China: Around The Nation

Australian college quiz question courts controversy: ‘Chinese officials speak the truth only when...’

Monash University suspends lecturer for writing quiz that Chinese students say presented a biased and outdated picture of the mainland

PUBLISHED : Tuesday, 23 May, 2017, 1:20pm
UPDATED : Tuesday, 23 May, 2017, 1:46pm

One of Australia’s leading universities has suspended a teacher after a quiz he designed sparked criticism that some questions were prejudiced against China, the website of state-run newspaper reported.

One of the most controversial questions asked students at Monash University in Melbourne about “a common saying in China”: when do government officials speak the truth? The correct answer: when they are drunk or careless.

The university responded last week that the opinion contained in the quiz do not reflect its beliefs and would investigate into more teaching materials possibly involving similar views,, the website of the Global Times, reported.

8,000 Chinese students in US expelled for low grades, academic dishonesty, breaking rules

Half of the questions in the quiz, published on the university website for students majoring in human resources management, including Australians, Chinese, and Indians, are related to China, and a few have aroused controversy among Chinese students.

Another question they believed inappropriate was about the major barrier to modernisation and introduction of new technology and industrial reform in China. The correct answer was lack of skilled workers, especially managers, which many found was opposite to the truth today.

The Chinese consulate in Melbourne pushed the university to conduct an investigation after it received complaints from the students.

Chinese student who praised US fresh air and freedom apologises after backlash in China
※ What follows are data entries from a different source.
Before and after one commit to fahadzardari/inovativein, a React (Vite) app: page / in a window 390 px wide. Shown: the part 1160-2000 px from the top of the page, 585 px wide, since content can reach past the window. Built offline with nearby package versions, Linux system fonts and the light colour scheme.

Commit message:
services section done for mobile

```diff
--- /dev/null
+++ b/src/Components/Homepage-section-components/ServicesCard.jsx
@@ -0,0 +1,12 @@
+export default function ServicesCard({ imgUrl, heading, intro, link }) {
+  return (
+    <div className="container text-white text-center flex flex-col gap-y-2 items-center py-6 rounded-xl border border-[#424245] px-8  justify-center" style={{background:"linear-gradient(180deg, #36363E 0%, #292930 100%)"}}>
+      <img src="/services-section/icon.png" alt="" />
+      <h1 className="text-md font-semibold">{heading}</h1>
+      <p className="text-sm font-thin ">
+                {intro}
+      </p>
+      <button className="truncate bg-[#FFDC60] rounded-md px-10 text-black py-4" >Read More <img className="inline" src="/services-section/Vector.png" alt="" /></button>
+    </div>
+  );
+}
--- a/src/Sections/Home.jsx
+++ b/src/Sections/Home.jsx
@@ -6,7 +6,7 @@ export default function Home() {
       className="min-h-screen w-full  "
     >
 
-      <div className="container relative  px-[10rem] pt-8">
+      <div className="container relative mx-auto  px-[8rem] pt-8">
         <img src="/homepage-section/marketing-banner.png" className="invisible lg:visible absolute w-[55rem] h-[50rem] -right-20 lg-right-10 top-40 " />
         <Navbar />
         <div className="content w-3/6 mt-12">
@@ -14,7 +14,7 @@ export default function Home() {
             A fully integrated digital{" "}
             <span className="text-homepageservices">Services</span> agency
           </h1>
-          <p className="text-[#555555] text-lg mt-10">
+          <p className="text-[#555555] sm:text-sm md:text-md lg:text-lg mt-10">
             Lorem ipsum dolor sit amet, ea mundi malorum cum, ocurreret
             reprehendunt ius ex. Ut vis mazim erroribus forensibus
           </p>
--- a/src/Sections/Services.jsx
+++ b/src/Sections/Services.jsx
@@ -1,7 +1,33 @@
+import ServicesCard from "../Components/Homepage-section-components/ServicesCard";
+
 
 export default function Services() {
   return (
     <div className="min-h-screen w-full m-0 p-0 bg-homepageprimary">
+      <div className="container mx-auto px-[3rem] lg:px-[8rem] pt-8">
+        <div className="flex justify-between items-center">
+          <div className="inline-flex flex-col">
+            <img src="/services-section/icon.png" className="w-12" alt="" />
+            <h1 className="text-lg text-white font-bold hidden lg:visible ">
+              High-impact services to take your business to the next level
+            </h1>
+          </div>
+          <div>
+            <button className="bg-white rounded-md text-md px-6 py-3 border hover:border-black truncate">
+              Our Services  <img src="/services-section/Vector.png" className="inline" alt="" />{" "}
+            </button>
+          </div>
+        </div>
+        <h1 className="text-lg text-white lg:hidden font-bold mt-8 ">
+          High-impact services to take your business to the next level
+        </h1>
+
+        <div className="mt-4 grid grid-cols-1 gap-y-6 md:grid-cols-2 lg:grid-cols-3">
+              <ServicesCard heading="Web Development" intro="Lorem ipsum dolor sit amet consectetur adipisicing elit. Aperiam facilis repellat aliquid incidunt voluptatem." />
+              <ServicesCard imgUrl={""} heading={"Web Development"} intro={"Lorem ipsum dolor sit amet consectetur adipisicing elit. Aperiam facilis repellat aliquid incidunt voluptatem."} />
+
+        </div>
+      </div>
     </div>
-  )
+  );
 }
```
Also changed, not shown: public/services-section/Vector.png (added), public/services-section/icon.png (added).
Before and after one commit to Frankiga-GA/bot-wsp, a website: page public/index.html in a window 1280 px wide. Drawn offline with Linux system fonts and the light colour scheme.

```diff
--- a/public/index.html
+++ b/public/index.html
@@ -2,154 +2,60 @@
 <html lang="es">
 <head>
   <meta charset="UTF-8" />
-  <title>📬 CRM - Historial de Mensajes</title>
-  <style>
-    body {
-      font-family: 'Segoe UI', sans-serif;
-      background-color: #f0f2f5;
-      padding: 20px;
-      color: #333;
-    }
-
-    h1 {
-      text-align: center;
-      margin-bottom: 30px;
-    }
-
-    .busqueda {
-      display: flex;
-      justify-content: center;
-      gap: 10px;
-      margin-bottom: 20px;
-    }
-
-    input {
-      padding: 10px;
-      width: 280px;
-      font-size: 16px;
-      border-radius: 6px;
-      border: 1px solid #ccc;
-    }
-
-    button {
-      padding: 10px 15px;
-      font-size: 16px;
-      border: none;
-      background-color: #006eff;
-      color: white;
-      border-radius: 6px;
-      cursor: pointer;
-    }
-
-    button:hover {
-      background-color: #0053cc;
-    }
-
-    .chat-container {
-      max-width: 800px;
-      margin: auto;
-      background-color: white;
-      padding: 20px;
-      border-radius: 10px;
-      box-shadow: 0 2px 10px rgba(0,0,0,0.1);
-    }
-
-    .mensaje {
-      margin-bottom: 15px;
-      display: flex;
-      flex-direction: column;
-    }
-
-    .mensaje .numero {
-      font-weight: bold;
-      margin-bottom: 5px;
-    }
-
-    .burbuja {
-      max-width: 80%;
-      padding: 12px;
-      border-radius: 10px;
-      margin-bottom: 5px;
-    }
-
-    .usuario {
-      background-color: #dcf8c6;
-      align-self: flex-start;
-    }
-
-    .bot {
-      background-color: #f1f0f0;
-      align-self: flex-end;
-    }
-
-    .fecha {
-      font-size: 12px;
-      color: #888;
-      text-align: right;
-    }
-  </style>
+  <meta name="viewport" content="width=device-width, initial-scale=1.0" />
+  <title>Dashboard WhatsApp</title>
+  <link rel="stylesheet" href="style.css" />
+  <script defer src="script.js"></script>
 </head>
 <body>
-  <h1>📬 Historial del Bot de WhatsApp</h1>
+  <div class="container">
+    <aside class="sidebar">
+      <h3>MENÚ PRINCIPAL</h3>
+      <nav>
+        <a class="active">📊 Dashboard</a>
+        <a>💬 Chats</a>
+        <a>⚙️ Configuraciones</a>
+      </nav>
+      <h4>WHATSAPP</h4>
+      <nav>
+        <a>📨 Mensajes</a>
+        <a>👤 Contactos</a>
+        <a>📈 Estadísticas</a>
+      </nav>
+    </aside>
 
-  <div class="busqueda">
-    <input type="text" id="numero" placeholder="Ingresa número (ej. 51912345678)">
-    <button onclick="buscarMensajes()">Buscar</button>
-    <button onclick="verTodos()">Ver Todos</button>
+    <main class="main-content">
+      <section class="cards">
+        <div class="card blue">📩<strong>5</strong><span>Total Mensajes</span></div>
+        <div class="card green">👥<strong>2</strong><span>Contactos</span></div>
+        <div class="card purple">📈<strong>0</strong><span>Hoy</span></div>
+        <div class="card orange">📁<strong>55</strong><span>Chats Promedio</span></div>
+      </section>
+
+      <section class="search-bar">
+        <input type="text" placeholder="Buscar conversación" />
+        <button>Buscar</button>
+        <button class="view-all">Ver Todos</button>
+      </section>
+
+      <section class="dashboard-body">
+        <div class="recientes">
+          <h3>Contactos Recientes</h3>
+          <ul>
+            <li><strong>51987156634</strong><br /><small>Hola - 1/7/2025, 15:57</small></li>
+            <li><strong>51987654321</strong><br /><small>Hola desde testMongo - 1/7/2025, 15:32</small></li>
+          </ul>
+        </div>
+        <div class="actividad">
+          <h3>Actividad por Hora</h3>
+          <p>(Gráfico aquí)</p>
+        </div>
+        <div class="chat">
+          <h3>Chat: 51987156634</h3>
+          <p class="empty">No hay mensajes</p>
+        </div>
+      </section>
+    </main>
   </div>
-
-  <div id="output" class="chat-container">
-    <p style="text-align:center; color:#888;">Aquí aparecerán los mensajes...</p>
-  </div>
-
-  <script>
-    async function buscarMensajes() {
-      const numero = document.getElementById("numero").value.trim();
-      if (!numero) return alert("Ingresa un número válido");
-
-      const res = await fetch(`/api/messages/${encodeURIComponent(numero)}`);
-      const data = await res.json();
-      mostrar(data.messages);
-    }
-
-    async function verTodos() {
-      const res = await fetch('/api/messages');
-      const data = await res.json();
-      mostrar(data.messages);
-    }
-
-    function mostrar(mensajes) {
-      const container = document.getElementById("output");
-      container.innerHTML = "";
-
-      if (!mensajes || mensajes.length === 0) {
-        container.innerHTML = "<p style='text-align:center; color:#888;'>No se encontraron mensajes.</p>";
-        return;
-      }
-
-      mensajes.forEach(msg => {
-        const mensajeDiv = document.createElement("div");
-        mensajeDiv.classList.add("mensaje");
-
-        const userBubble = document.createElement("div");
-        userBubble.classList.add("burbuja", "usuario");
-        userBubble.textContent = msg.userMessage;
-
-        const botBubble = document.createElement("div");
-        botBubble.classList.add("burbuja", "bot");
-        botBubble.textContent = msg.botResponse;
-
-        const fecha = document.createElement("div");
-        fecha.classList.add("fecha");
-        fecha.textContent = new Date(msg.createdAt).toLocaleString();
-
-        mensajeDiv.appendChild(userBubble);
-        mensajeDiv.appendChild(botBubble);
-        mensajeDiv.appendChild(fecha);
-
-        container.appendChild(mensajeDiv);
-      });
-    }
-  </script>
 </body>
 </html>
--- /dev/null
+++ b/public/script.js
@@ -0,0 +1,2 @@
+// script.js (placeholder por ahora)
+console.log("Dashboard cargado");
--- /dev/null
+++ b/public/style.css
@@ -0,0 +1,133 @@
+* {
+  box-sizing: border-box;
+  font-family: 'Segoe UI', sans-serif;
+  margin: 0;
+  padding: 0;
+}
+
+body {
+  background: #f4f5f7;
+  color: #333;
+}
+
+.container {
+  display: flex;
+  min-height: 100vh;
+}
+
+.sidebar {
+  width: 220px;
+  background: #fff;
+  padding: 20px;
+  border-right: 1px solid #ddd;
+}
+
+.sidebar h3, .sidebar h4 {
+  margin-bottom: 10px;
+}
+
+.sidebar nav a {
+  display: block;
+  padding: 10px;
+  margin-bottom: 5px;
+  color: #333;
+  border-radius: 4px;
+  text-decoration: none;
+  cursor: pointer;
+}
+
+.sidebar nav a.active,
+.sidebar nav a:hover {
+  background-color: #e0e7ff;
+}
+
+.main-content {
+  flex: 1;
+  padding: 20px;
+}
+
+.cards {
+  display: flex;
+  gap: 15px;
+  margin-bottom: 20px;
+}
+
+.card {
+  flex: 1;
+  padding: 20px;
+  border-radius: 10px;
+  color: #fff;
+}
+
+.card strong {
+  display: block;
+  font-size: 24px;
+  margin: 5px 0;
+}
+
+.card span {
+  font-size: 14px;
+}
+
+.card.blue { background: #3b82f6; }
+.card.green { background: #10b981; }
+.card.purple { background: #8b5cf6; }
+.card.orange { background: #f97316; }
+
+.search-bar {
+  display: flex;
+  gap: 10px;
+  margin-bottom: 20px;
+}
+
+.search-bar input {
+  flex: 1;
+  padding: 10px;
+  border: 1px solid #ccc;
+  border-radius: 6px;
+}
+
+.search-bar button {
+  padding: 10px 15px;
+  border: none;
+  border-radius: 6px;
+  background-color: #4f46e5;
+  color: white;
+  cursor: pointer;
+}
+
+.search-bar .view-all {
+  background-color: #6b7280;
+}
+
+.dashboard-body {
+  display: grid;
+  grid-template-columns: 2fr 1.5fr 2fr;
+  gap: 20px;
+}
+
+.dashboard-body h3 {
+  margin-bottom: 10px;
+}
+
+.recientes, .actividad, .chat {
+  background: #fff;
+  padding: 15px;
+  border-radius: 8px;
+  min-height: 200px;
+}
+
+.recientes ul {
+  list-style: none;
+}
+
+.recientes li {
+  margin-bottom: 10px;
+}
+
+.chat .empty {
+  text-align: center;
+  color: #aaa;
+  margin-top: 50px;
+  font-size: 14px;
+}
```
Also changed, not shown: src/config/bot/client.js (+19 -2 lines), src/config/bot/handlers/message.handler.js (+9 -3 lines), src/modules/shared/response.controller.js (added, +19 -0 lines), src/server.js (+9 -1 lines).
The deputy dean of the school involved, Monash Business School, told students in an email last week that the quiz had been immediately withdrawn after the school became aware of the concerns it triggered.

The school didn’t name the teacher who wrote the quiz nor what was the source of information that the questions were based on.